[DATASET RECORDS — start]
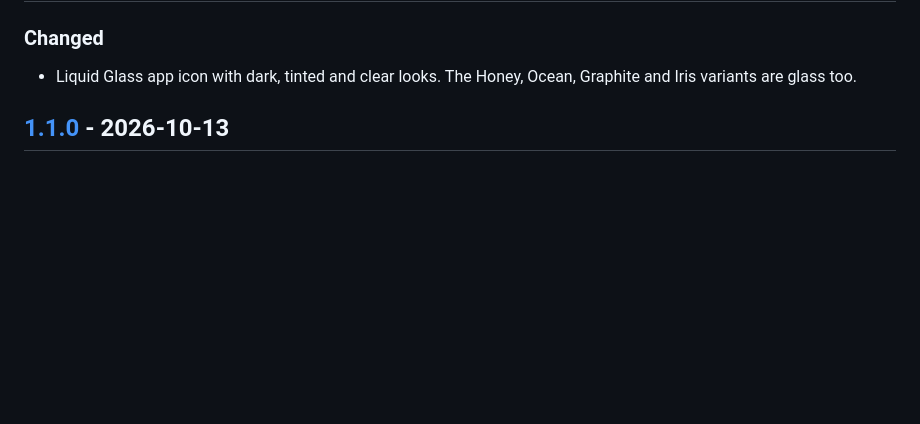
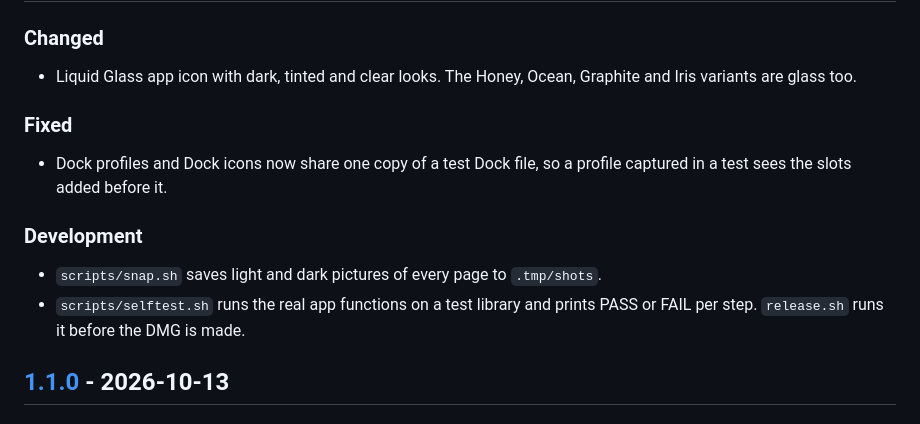
Before and after one commit to DigitalIQ/pocketwerk, a Markdown page: CHANGELOG.md, the part around the change. Drawn GitHub-style; blank space fills up the shorter version.

Commit message:
Changelog: snapshot mode, self-test, test Dock fix
Co-Authored-By: Claude Opus 5.5 <noreply@anthropic.com>

```diff
--- a/CHANGELOG.md
+++ b/CHANGELOG.md
@@ -7,6 +7,15 @@ All notable changes to Pocketwerk are listed here. The format follows [Keep a Ch
 ### Changed
 
 - Liquid Glass app icon with dark, tinted and clear looks. The Honey, Ocean, Graphite and Iris variants are glass too.
+
+### Fixed
+
+- Dock profiles and Dock icons now share one copy of a test Dock file, so a profile captured in a test sees the slots added before it.
+
+### Development
+
+- `scripts/snap.sh` saves light and dark pictures of every page to `.tmp/shots`.
+- `scripts/selftest.sh` runs the real app functions on a test library and prints PASS or FAIL per step. `release.sh` runs it before the DMG is made.
 
 ## [1.1.0] - 2026-10-13
 
```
[DATASET RECORDS — finish]
## EXERCISE AIM
Write out the material above without changing a word, and skip any picture.

## RESPONSE AREA
Before and after one commit to DigitalIQ/pocketwerk, a Markdown page: CHANGELOG.md, the part around the change. Drawn GitHub-style; blank space fills up the shorter version.

Commit message:
Changelog: snapshot mode, self-test, test Dock fix
Co-Authored-By: Claude Opus 5.5 <noreply@anthropic.com>

```diff
--- a/CHANGELOG.md
+++ b/CHANGELOG.md
@@ -7,6 +7,15 @@ All notable changes to Pocketwerk are listed here. The format follows [Keep a Ch
 ### Changed
 
 - Liquid Glass app icon with dark, tinted and clear looks. The Honey, Ocean, Graphite and Iris variants are glass too.
+
+### Fixed
+
+- Dock profiles and Dock icons now share one copy of a test Dock file, so a profile captured in a test sees the slots added before it.
+
+### Development
+
+- `scripts/snap.sh` saves light and dark pictures of every page to `.tmp/shots`.
+- `scripts/selftest.sh` runs the real app functions on a test library and prints PASS or FAIL per step. `release.sh` runs it before the DMG is made.
 
 ## [1.1.0] - 2026-10-13
 
```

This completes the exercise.